The President today initiated a long-overdue shake-up in the State Department---starting with the ouster of do-nothing Swamp-RINO Rex Tillerson.
President Trump has run his Administration much like a CEO, appointing department heads who are getting the job done. Sessions, Zinke, Carson, Perdue, DeVos, and others have been doing an outstanding job of swamp-draining, cleaning up corruption, and making Government work efficiently again. Not so at the State Department. Rainbow Rex hasn't bothered even replacing Obama-Era diplomatic staff until Trump intervened. Tillerson even rejected a joint Justice Department and Congressional memo to defund Soros-backed recipients of State Department grants. Our withdrawals from corrupt UN committees and obligations were completely the work of President Trump: Tillerson contributed nothing.
Tillerson never retracted even one of Obama's policies unless Trump himself overruled him. He continued Obama's policy of brinkmanship with China and North Korea, and failed intervention in Syria and Yemen. Trump actually met with some of these leaders and came away with record trade-deals instead of war.

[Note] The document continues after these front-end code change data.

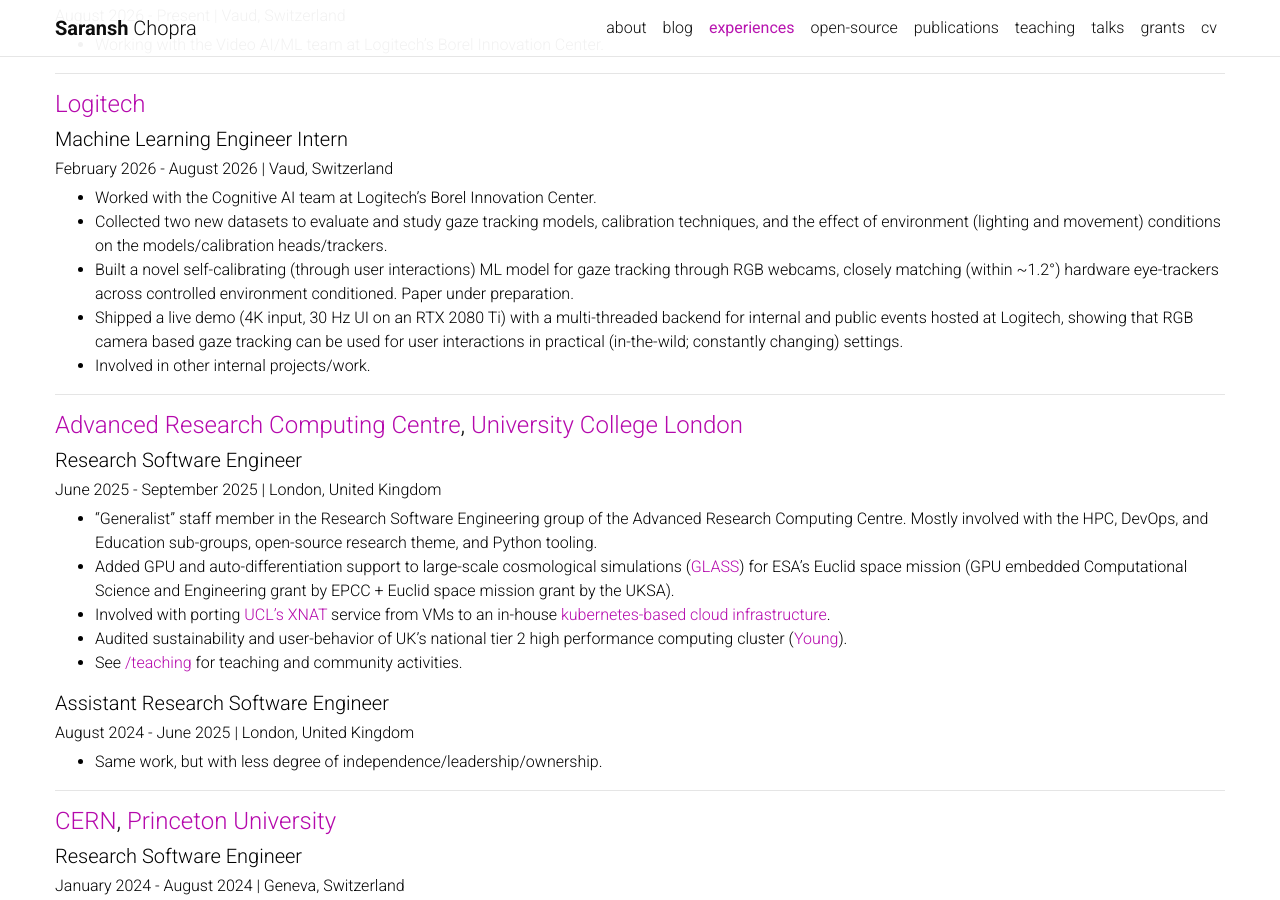
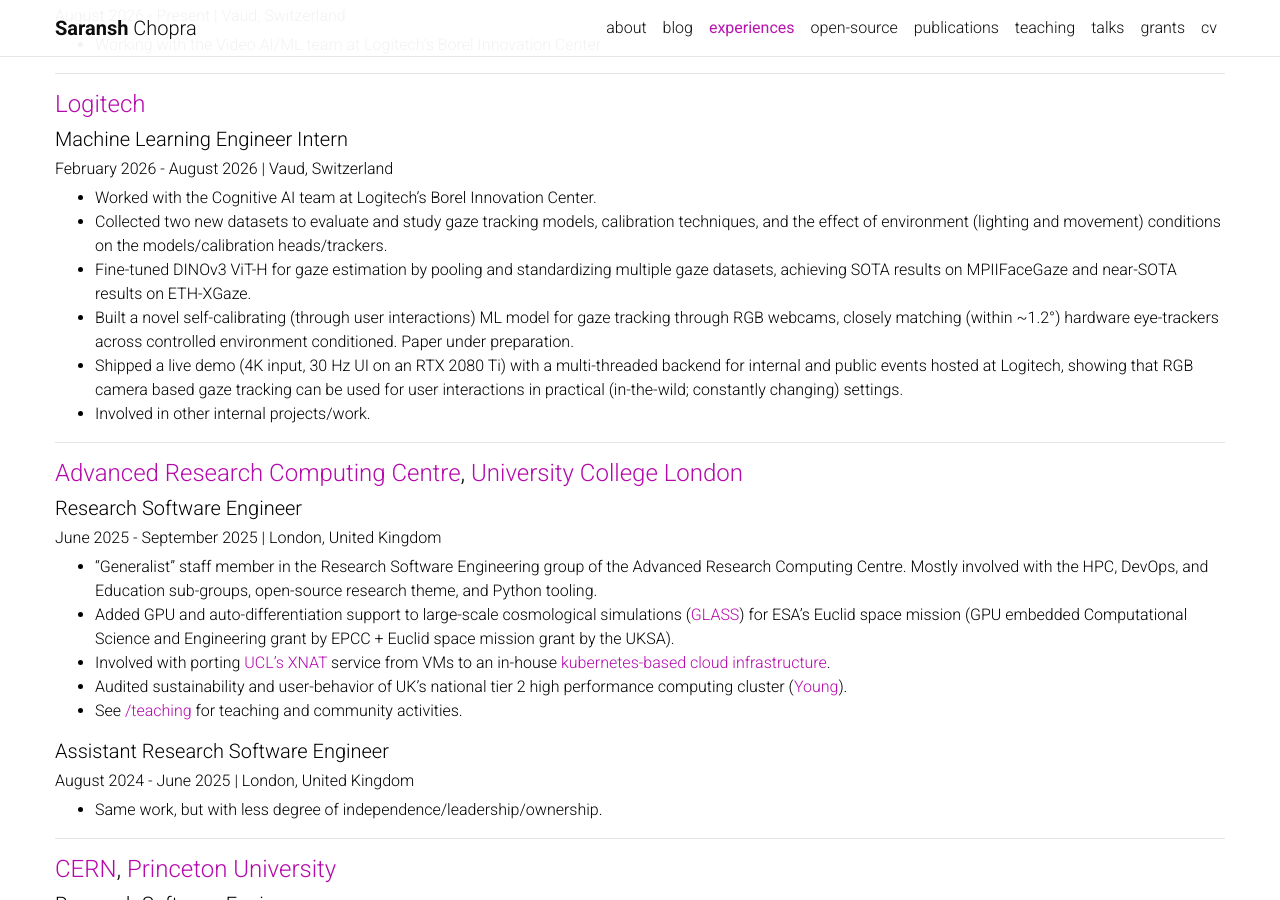
Before and after one commit to Saransh-cpp/Saransh-cpp.github.io, a Jekyll site: the page built from _pages/experiences.md, in a window 1280 px wide and 900 px high, scrolled down 2089 px. Built offline with Jekyll 4.4.1, drawn with Linux system fonts in a browser that asks for light colours; comment, search, counter and statistics services are not loaded; a style sheet for code colours, icons or effects is not loaded.

Commit message:
add dino sentence

```diff
--- a/_pages/experiences.md
+++ b/_pages/experiences.md
@@ -106,6 +106,7 @@
 
 - Worked with the Cognitive AI team at Logitech’s Borel Innovation Center.
 - Collected two new datasets to evaluate and study gaze tracking models, calibration techniques, and the effect of environment (lighting and movement) conditions on the models/calibration heads/trackers.
+- Fine-tuned DINOv3 ViT-H for gaze estimation by pooling and standardizing multiple gaze datasets, achieving SOTA results on MPIIFaceGaze and near-SOTA results on ETH-XGaze.
 - Built a novel self-calibrating (through user interactions) ML model for gaze tracking through RGB webcams, closely matching (within ~1.2°) hardware eye-trackers across controlled environment conditioned. Paper under preparation.
 - Shipped a live demo (4K input, 30 Hz UI on an RTX 2080 Ti) with a multi-threaded backend for internal and public events hosted at Logitech, showing that RGB camera based gaze tracking can be used for user interactions in practical (in-the-wild; constantly changing) settings.
 - Involved in other internal projects/work.
```
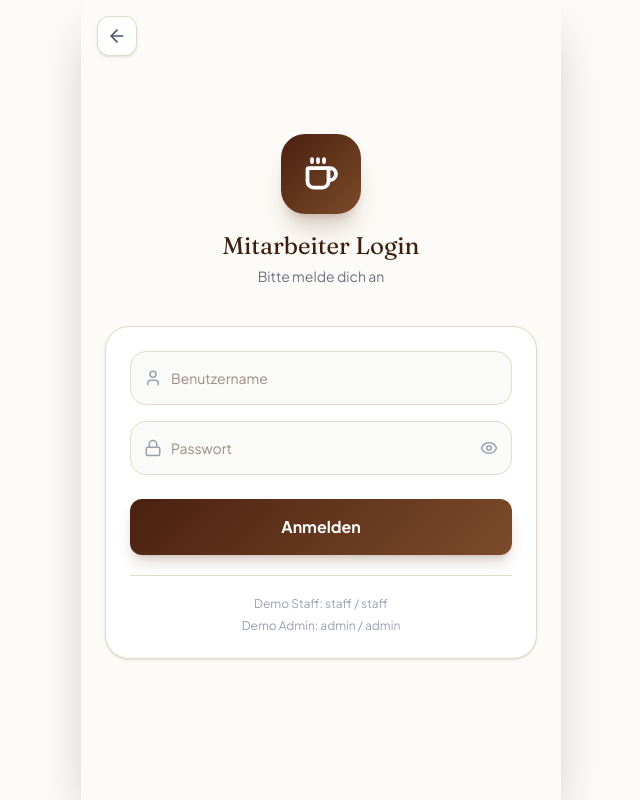
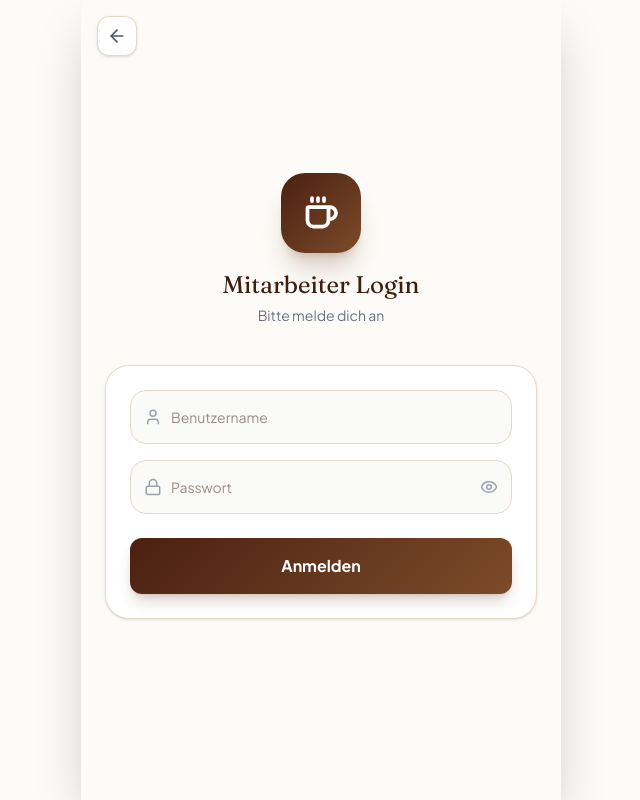
Before and after one commit to alfaruqcafe/app, a React (Vite) app: page /login in a window 1280 px wide. Shown: the whole page, without its empty margins (319-959 px from the left). Built offline with nearby package versions, Linux system fonts and the light colour scheme; no server answers; the database is empty.

Commit message:
Remove demo login hints from Login.jsx

```diff
--- a/src/pages/Login.jsx
+++ b/src/pages/Login.jsx
@@ -98,10 +98,7 @@ export function Login() {
             {loading ? "Wird angemeldet..." : "Anmelden"}
           </button>
 
-          <div className="mt-5 pt-5 border-t border-[#e5d9c8] flex flex-col gap-1.5 text-center text-xs text-gray-400">
-            <p className="m-0">Demo Staff: staff / staff</p>
-            <p className="m-0">Demo Admin: admin / admin</p>
-          </div>
+
         </form>
       </div>
     </div>
```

The President has suggested CIA Director Mike Pompeo as a replacement. Pompeo has several good qualities recommending him. He's a more solid Conservative than Tillerson and was formerly connected to the Tea Party Republicans. Pompeo is a Constitutionalist and will bring about much-needed reform within the State Department proper. We can probably expect him to terminate Deep State-Era programs and give the department a thorough house-cleaning.
On geopolitical issues, Pompeo is a little more shaky. He is anti-Russian, his Middle East positions uninformed, and he is hawkish on domestic espionage and transparency. Most of these however are not positions that he is able to act upon unilaterally. Trump overall seems to be redirecting American Foreign Policy toward free-trade as opposed to militarism; thus the State Department will have to, by necessity, move further away from Clinton/Kerry Era aggressiveness.
At any rate, Trump deserves our applause for having the courage to admit that he made a mistake in appointing Tillerson and correcting that mistake. The Corporate Media spins these kinds of personnel changes as symptomatic of weakness within the Administration but nothing could be further from the truth. It's a sign that the Administration is quite vibrant and strong: and willing to push aside the political dead-weight when necessary. And Tillerson was about as dead-weight as it gets.